■ Task:
Read through the lines below and copy the ones holding the string "MuiTabs".

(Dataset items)

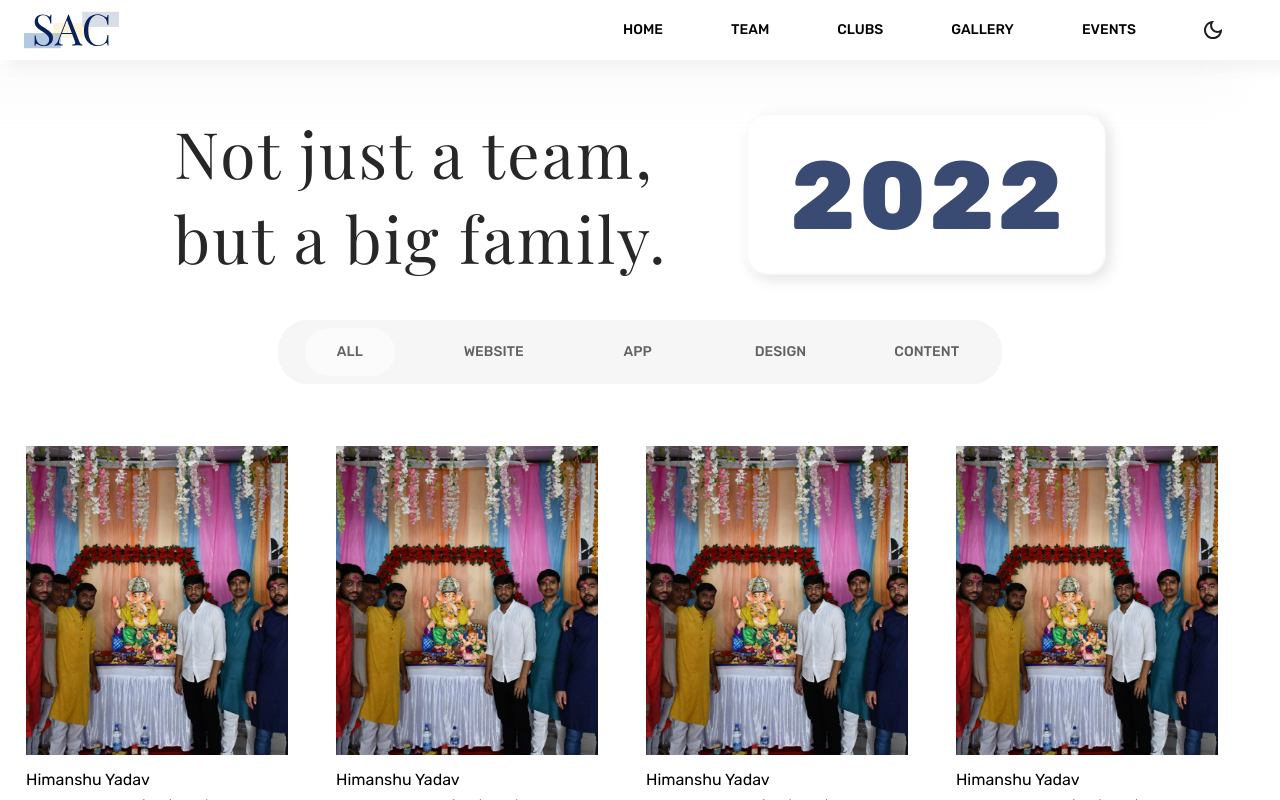
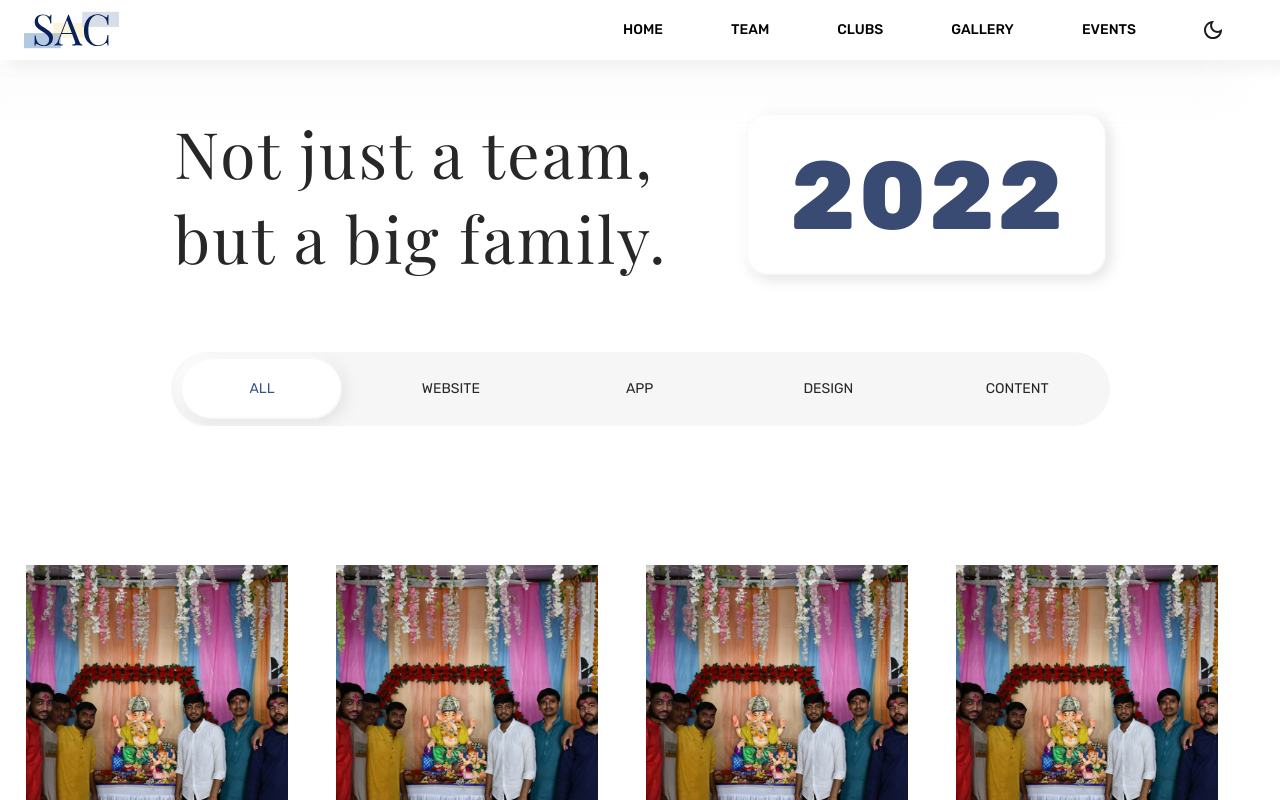
Before and after one commit to Student-Activity-Center-IIIT-NR/sac-website, a Next.js app: page /team in a window 1280 px wide. Shown: the top 800 px of the page. Built offline with nearby package versions, Linux system fonts and the light colour scheme.

Commit message:
fixed some random codes

```diff
--- a/features/team/components/Pill.tsx
+++ b/features/team/components/Pill.tsx
@@ -1,75 +1,76 @@
-import React from 'react'
-import { AppBar,Tab,Tabs } from '@mui/material'
-import { useState } from 'react'
+import React, { useState } from "react";
+import { AppBar, Tab, Tabs } from "@mui/material";
 
+const Pill = () => {
+  const [value, setValue] = useState(0);
+  const handleChange = (event: React.ChangeEvent<{}>, newValue: number) => {
+    setValue(newValue);
+  };
 
-export const Pill = () => {
-
-    const [value,setValue]=useState(0);
-    const handleChange=(event: React.ChangeEvent<{}>,newValue: number)=>{
-        setValue(newValue);
-    }
-    const style={
+  const style = {
     "& a": {
-            fontFamily:"Rubik",
-            fontWeight:400,
-            fontSize:"14px",
-            color:"#272727",
-            height:"60px",
-            width:"160px",
-            zIndex:2,
-            paddingTop:"25px",
+      fontFamily: "Rubik",
+      fontWeight: 400,
+      fontSize: "14px",
+      color: "#272727",
+      height: "60px",
+      width: "160px",
+      zIndex: 2,
+      paddingTop: "25px",
     },
-          "& .css-1xf5rt2-MuiButtonBase-root-MuiTab-root.Mui-selected":{
-            color:"#355389",
+    "& .css-1xf5rt2-MuiButtonBase-root-MuiTab-root.Mui-selected": {
+      color: "#355389",
     },
-          '& .MuiTabs-indicator':{
-            height:"60px",
-            width:"160px",
-            borderRadius:"1000px",
-            backgroundColor:"#FFFFFF",
-            boxShadow:"-5px 5px 10px rgba(230, 230, 230, 0.2), 5px -5px 10px rgba(230, 230, 230, 0.2), -5px -5px 10px rgba(255, 255, 255, 0.9), 5px 5px 13px rgba(230, 230, 230, 0.9), inset 1px 1px 2px rgba(255, 255, 255, 0.3), inset -1px -1px 2px rgba(230, 230, 230, 0.5)",
-            marginBottom:"9px",
+    "& .MuiTabs-indicator": {
+      height: "60px",
+      width: "160px",
+      borderRadius: "1000px",
+      backgroundColor: "#FFFFFF",
+      boxShadow:
+        "-5px 5px 10px rgba(230, 230, 230, 0.2), 5px -5px 10px rgba(230, 230, 230, 0.2), -5px -5px 10px rgba(255, 255, 255, 0.9), 5px 5px 13px rgba(230, 230, 230, 0.9), inset 1px 1px 2px rgba(255, 255, 255, 0.3), inset -1px -1px 2px rgba(230, 230, 230, 0.5)",
+      marginBottom: "9px",
     },
-        '& .css-8je8zh-MuiTouchRipple-root':{
-            position:"relative",
+    "& .css-8je8zh-MuiTouchRipple-root": {
+      position: "relative",
     },
-        '& .css-heg063-MuiTabs-flexContainer':{
-            gap:"1.8rem",
+    "& .css-heg063-MuiTabs-flexContainer": {
+      gap: "1.8rem",
     },
-        '& .css-o0i26b-MuiTabs-indicator':{
-            transition:"all 700ms cubic-bezier(0.4, 0.9, 0.5, 1.2) 2ms",
+    "& .css-o0i26b-MuiTabs-indicator": {
+      transition: "all 700ms cubic-bezier(0.4, 0.9, 0.5, 1.2) 2ms",
     },
-        '& .css-jpln7h-MuiTabs-scroller':{
-          height:"76px",
-          width:"1100px",
-          paddingLeft:"92px",
+    "& .css-jpln7h-MuiTabs-scroller": {
+      height: "76px",
+      width: "1100px",
+      paddingLeft: "92px",
     },
-   }
+  };
 
   return (
- <AppBar position='static' sx={{
-            width:"939px",
-            height:"74px",
-            borderRadius:"1000px",
-            margin:"auto",
-            background:"#F6F6F6",
-            boxShadow:0,
-            alignItems:"center",
-            justifyContent:"center",
+    <AppBar
+      position="static"
+      sx={{
+        width: "939px",
+        height: "74px",
+        borderRadius: "1000px",
+        margin: "auto",
+        background: "#F6F6F6",
+        boxShadow: 0,
+        alignItems: "center",
+        justifyContent: "center",
+        mt: "72px",
+        mb: "117px",
       }}
     >
-         <Tabs
-                value={value}
-                onChange={handleChange}
-                sx={style}
-         >
-                    <Tab  label="ALL" href='#card'/>
-                    <Tab  label="WEBSITE" href="#"/>
-                    <Tab  label="APP" href="#"/>
-                    <Tab  label="DESIGN" href="#"/>
-                    <Tab  label="CONTENT" href="#"/>
+      <Tabs value={value} onChange={handleChange} sx={style}>
+        <Tab label="ALL" href="#" />
+        <Tab label="WEBSITE" href="#" />
+        <Tab label="APP" href="#" />
+        <Tab label="DESIGN" href="#" />
+        <Tab label="CONTENT" href="#" />
       </Tabs>
     </AppBar>
-    )
-}
+  );
+};
+
+export default Pill;
--- a/features/team/components/TeamNavbar.tsx
+++ /dev/null
@@ -1,45 +0,0 @@
-import React from "react";
-import TeamLinks from "./TeamLinks";
-import { Box, Tab } from "@mui/material";
-
-function TeamNavbar({ handleTabs,value,setValue } : {handleTabs:any,value:any,setValue:any}) {
-
-  return (
-    <>
-      <Box
-        sx={{
-          width: "56.5%",
-          bgcolor: "#F6F6F6",
-          borderRadius: "30px",
-          py: 1,
-          my: 5,
-        }}
-        m="auto"
-      >
-        <div
-          className="tab_animation"
-          style={{ display: "flex", justifyContent: "space-around" }}
-        >
-          {TeamLinks.map((item, index) => {
-            return (
-              <>
-                <Tab key={index}
-                  label={item.name}
-                  sx={{
-                    background: value == item.name ? "white" : null,
-                    borderRadius: value == item.name ? "30px" : null,
-                    transition:
-                      value == item.name ? "transform .5s ease" : null,
-                  }}
-                  onClick={() => handleTabs(item.name)}
-                />
-              </>
-            );
-          })}
-        </div>
-      </Box>
-    </>
-  );
-}
-
-export default TeamNavbar;
--- a/layouts/BaseLayout.tsx
+++ b/layouts/BaseLayout.tsx
@@ -1,4 +1,4 @@
-import { Container, Stack } from "@mui/system";
+import { Container, Stack } from "@mui/material";
 import { useInView } from "react-intersection-observer";
 import Header from "../components/Header";
 import { BrandInViewContext } from "../contexts/HeaderContext";
--- a/layouts/TeamLayout.tsx
+++ b/layouts/TeamLayout.tsx
@@ -1,12 +1,11 @@
-import { useState } from "react";
-import { Container, Stack } from "@mui/system";
+import { ReactNode } from "react";
+import { Container, Stack } from "@mui/material";
 import { useInView } from "react-intersection-observer";
 import { BrandInViewContext } from "../contexts/HeaderContext";
 import NavBar from "../components/NavBar";
 import TeamHeader from "../features/team/components/TeamHeader/TeamHeader";
-import { ReactNode } from "react";
 import Footer from "../components/footer/Footer";
-import TeamNavbar from "../features/team/components/TeamNavbar";
+import Pill from "../features/team/components/Pill";
 
 type Props = {
   children?: ReactNode;
@@ -15,20 +14,13 @@ type Props = {
 function TeamLayout({ children }: Props) {
   const { ref, inView } = useInView({ threshold: 0 });
 
-  const [value, setValue] = useState("All");
-
-  const handleTabs = (tabvalue:any ) => {
-    setValue(tabvalue);
-    console.log(value)
-  }
-
   return (
     <Stack>
       <BrandInViewContext.Provider value={{ inView }}>
         <NavBar />
-        <TeamHeader />
-        <TeamNavbar handleTabs={handleTabs} value={value} setValue = {setValue} />
         <Container maxWidth="xl">
+          <TeamHeader />
+          <Pill />
           <Stack gap="78px">{children}</Stack>
         </Container>
         <Footer />
--- a/pages/team.tsx
+++ b/pages/team.tsx
@@ -1,40 +1,20 @@
-// import Head from "next/head";
-// import React from "react";
-// import Card from "../features/team/components/Card";
-
-// const Team = () => {
-//   return (
-//     <>
-//       <Head>
-//         <title>SAC Team</title>
-//       </Head>
-//       {/* <div>Welcome to the team page</div> */}
-//       <Card />
-//     </>
-//   );
-// };
-
-// export default Team;
-
 import Head from "next/head";
-import React from "react";
-import Card from "../features/team/components/Card";
 import TeamContent from "../features/team/components/TeamContent";
 import TeamLayout from "../layouts/TeamLayout";
+import { NextPage } from "next";
 
-function Team() {
+const Team: NextPage = () => {
   return (
-    <div>
+    <>
       <Head>
         <title>SAC | Team</title>
-        <link rel="icon" href="/favicon.ico" />
       </Head>
 
       <TeamLayout>
-        <TeamContent/>
+        <TeamContent />
       </TeamLayout>
-    </div>
-  )
-}
+    </>
+  );
+};
 
-export default Team
+export default Team;
```
Lines whose indentation alone changed are shown as unchanged.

■ Written solution:
-          '& .MuiTabs-indicator':{
+    "& .MuiTabs-indicator": {
-        '& .css-heg063-MuiTabs-flexContainer':{
+    "& .css-heg063-MuiTabs-flexContainer": {
-        '& .css-o0i26b-MuiTabs-indicator':{
+    "& .css-o0i26b-MuiTabs-indicator": {
-        '& .css-jpln7h-MuiTabs-scroller':{
+    "& .css-jpln7h-MuiTabs-scroller": {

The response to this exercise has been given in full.